Halfway through the record's second side comes the album's title song and it's a very odd experience listening to it. It seems that the Bobby Gillespie of 1986 has been transported forward in time and stepped up to the mic in his Chelsea boots, leather troosers, polka dot shirt and Byrds fringe to intone once more for the indie faithful. I have to say I enjoyed the moment thoroughly. It's a faultless recreation of indie underachievement. I think it's the albums most evocative song.
Never having been to California, only having experienced it through the refracted lens of books and records I realise I'm at something of a loss to do Worship The Sun complete justice so I'm grateful for this perspective from someone who probably has and is more aware of the cultural and geographical reference points it's grounded in.

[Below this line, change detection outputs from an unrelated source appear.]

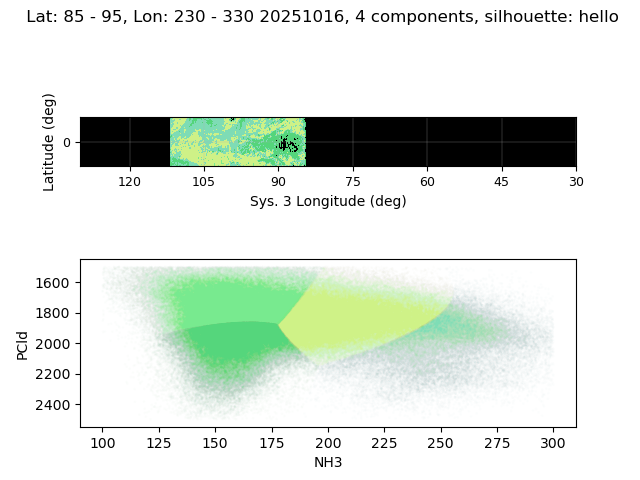
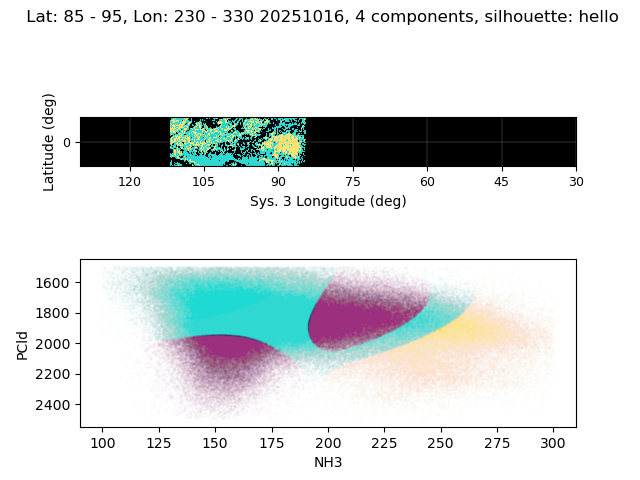
implement probabilistic clustering with threshold

Changed region(s): [[0.2188, 0.5625, 0.8438, 0.8438], [0.25, 0.2188, 0.5, 0.3438]]

diff --git a/scripts/processes.py b/scripts/processes.py
@@ -19,7 +19,7 @@ def output_cluster_map_and_plot(date, keywords, param_ranges,
     pred = CL.create_clusters(input_arr[:, [0,1]], cov_type, n_comp, config["soft_clustering"])
     sil_score = "hello"
     #str(round(silhouette_score(input_arr, pred), 3))
-    colors = np.random.rand(n_comp, 3)
+    colors = np.random.rand(n_comp, 4)
     cmap = ListedColormap(colors)
 
     fig, axis = pl.subplots(2, 1)
@@ -69,7 +69,7 @@ def create_map_comparison(date, keywords, param_ranges,
                             n_comp = 4, cov_type = "full",  cm_num = 3):
     [input_arr, subset_shape] = pre.get_input_array(keywords, param_ranges, latRng, lngRng, cm_num)
     print("clustering...")
-    pred = CL.create_clusters(input_arr[:, [0,1]], cov_type, n_comp)
+    pred = CL.create_clusters(input_arr[:, [0,1]], cov_type, n_comp, config["soft_clustering"])
     print("finished")
     #sil_score = str(round(silhouette_score(input_arr, pred), 3))
     sil_score = "hello"

diff --git a/scripts/clustering/clusters.py b/scripts/clustering/clusters.py
@@ -14,13 +14,25 @@ from sklearn.pipeline import Pipeline
 from sklearn.preprocessing import StandardScaler
 
 
-def create_clusters(pix_arr, cov_type, n_components):
+def create_clusters(pix_arr, cov_type, n_components, is_soft_clustering):
+    threshold = 0.7
     gmm_model = GMM(n_components=n_components, covariance_type=cov_type)
     pipe = Pipeline([('scaler', StandardScaler()), ('gmm', gmm_model)])
     print("fitting model...")
     pipe.fit(pix_arr)
-    predictions = pipe.predict(pix_arr)
-    print(predictions)
+    predictions = []
+    if(not is_soft_clustering):
+        predictions = pipe.predict(pix_arr)
+    if(is_soft_clustering):
+        pixel_probs = pipe.predict_proba(pix_arr)
+      
+        for pixel in pixel_probs:
+            index = next((i for i, x in enumerate(pixel) if x > threshold), - 1)
+            predictions.append(index)
+        
+    
+
+
     return predictions
 
 

diff --git a/scripts/plots/mapping.py b/scripts/plots/mapping.py
@@ -29,7 +29,9 @@ def plot_patch(patch, LatLims, LonLims, cmap, axis, v_min, v_max, title, cm_num,
         to plot a patch with appropriate longitude/latitude scales
     '''
     vn = v_min
-    vx = v_max
+    vx = v_max 
+    print(vn)
+    print(vx)
     #fdvactor here
     n = vx - vn
     create_axis(axis, [LatLims[0] - 90, 90 - LatLims[1]], LonLims,  cm_num)

diff --git a/config/config.py b/config/config.py
@@ -3,7 +3,7 @@ config = {
     'input': "data/HST/20251016UT",
     #'input': "data/L4/20251214UT",
     "output": "data/visualizations/HST/20251016UT",
-    "soft_clustering": False,
+    "soft_clustering": True,
     
 
 }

'Allah-Las’ second album, Worship The Sun, expands on the sound established by their maiden effort, honing their fusion of West Coast garage rock and roll, Latin percussion and electric folk. As richly textured and timeless as a Southern California beach break, the songs are evocative of Los Angeles’ storied past. Beatniks, artists, surfers, nomads. Remnants of a bygone Sunset Strip. Golden tans and cosmic sunsets. One can feel the warmth of the sun, but the band deftly avoids the kitsch so often indulged by lovers of these things. Hints of Byrds, Love, Felt, and those who follow are threaded into the tapestry.

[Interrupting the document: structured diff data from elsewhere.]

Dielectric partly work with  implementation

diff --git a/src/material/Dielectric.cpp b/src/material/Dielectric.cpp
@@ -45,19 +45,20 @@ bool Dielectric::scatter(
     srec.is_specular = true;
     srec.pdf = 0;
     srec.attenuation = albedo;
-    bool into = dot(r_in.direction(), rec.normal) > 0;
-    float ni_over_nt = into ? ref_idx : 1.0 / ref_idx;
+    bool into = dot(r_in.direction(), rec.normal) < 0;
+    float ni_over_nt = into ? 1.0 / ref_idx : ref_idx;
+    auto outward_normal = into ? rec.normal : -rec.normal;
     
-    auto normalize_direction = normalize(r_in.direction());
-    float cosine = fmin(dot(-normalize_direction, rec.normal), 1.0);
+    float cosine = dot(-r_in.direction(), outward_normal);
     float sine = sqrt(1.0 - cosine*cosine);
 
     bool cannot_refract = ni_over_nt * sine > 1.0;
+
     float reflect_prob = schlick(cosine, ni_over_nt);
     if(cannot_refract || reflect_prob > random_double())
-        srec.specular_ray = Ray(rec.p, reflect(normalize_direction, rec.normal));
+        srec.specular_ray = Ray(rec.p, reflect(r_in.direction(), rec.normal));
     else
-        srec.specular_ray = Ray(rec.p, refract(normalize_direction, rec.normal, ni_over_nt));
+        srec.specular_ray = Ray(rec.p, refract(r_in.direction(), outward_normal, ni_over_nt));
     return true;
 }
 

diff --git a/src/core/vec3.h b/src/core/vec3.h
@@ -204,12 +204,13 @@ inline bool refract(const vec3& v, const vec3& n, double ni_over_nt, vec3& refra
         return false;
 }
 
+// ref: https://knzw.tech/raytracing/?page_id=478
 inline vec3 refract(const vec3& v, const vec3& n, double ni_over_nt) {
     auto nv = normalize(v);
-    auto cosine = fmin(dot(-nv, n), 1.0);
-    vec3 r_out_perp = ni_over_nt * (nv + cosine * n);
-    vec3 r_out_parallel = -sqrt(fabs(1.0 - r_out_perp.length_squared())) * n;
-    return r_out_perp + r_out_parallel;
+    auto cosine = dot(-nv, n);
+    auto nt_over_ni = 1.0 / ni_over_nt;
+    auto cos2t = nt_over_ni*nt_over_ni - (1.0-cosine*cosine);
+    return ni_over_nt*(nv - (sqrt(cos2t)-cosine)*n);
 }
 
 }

LA’s seminal Ferus Gallery – the home of Wallace Berman, Ed Kienholz, Ed Ruscha, Billy Al Bengston – is paid homage in an eponymous instrumental, broadening the scope beyond mere sea, surf, and sand. The lyrics reveal a new maturity; reflections of a band that has grown together through experiences on the road and in the studio. Worship The Sun is at once the perfect soundtrack for the greatest surf film never made and for a golden hour drive through Topanga Canyon. Yet, while grounded in the Southern California experience, the appeal of the album is not limited by locale. It is a teenage symphony to the sun, for all those who know its grace.'
So Worship The Sun evokes a condition where the waves are always lapping at the shores of golden Californian beaches. Where open topped sports cars are always winding round its hills. Where pop songs are always accompanied by twanging, echoey guitars and 'ba ba' backing vocals. Where the point of the exercise is in not being seen to try too hard. A place peopled by girls called Julie Anne and Susie Lou, the best girls on the block, who you're going to make yours. Sounds and words that take you to other places in your record collection, other memories. And for me where it's always Sixties Night at Santana's. The band's third album will be out in a couple of years and I doubt very much whether it will stray far from this formula. It clearly works for them. I'm not sure I'll buy it. I have the Allah-Las album I need to achieve the particular kind of relaxed, reflective state they cater for. It's the sixties refracted, skilfully and knowingly through the eighties and I have little doubt that bands will emerge in twenty years time who list the Allah-Las as formative influences alongside Felt and Love. This stuff will never go away, any more than those waves lapping against Californian shores will.'